I falsely assumed that I could survive in Albuquerque without indoor heat

It took me several years before I decided that I wanted to apply to graduate school.
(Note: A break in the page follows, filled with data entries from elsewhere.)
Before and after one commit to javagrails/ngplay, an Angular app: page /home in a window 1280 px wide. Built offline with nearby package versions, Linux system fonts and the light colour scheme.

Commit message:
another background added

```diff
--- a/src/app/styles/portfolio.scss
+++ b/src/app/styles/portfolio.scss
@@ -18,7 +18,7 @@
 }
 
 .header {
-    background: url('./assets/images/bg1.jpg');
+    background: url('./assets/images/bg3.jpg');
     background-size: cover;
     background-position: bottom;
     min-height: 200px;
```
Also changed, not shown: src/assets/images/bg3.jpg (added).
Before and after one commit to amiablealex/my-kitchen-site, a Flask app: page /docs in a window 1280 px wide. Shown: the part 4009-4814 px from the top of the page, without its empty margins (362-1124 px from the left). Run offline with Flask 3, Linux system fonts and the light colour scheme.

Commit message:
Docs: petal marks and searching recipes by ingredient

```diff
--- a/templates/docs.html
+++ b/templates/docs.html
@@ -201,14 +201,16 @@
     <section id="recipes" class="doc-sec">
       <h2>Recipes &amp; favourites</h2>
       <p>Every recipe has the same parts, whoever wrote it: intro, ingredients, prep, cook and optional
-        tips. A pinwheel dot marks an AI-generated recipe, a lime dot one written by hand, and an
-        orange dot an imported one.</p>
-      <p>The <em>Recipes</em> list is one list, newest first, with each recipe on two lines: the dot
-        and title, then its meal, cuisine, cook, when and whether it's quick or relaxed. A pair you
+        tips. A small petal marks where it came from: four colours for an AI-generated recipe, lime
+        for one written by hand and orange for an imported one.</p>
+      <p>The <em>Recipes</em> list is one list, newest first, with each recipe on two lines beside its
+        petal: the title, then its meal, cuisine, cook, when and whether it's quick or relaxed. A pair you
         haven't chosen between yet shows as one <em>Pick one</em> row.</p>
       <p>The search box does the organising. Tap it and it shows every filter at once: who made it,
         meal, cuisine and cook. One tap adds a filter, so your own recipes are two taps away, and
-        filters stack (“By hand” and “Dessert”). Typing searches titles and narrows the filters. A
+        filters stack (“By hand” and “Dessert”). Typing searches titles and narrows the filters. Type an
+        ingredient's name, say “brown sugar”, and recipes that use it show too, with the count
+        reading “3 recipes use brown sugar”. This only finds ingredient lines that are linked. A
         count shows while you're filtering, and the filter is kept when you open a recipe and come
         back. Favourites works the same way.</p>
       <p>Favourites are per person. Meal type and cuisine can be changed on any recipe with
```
Although I had my degree from undergraduate college, I wasn’t really doing anything related to sociology in the years working as a sales associate for a large sporting goods retailer. I managed to pay off the rest of my student debt and seriously considered the idea of reentering academia. Although jobs are highly competitive in any academic discipline, the social sciences aren’t that much better off than the humanities for instance. In short, the number of tenure positions at universities is not going to increase at any time soon for people looking to teach sociology or any else that doesn’t follow the “hard” sciences. I ended up applying to the University of New Mexico in Albuquerque and was accepted into their PhD program for sociology. I had never been to New Mexico before, but I assumed it was like Phoenix. Previously I lived in Phoenix for a few years with my family and we rarely needed indoor heat at any point during the year. The temperatures in the winter would sometimes dip into the 30s, but usually it never dropped below 45 degrees. With warm clothing, you can get by without needing indoor heat. However, once I moved to Albuquerque and lived here during the cold season for a few weeks, I realized how cold it gets as the winter trudges forward. I ended up buying a radiant space heater soon after moving to the city. It’s nice living in a desert city that has a much more mild climate than other places out west.
air conditioning Albuquerque New Mexico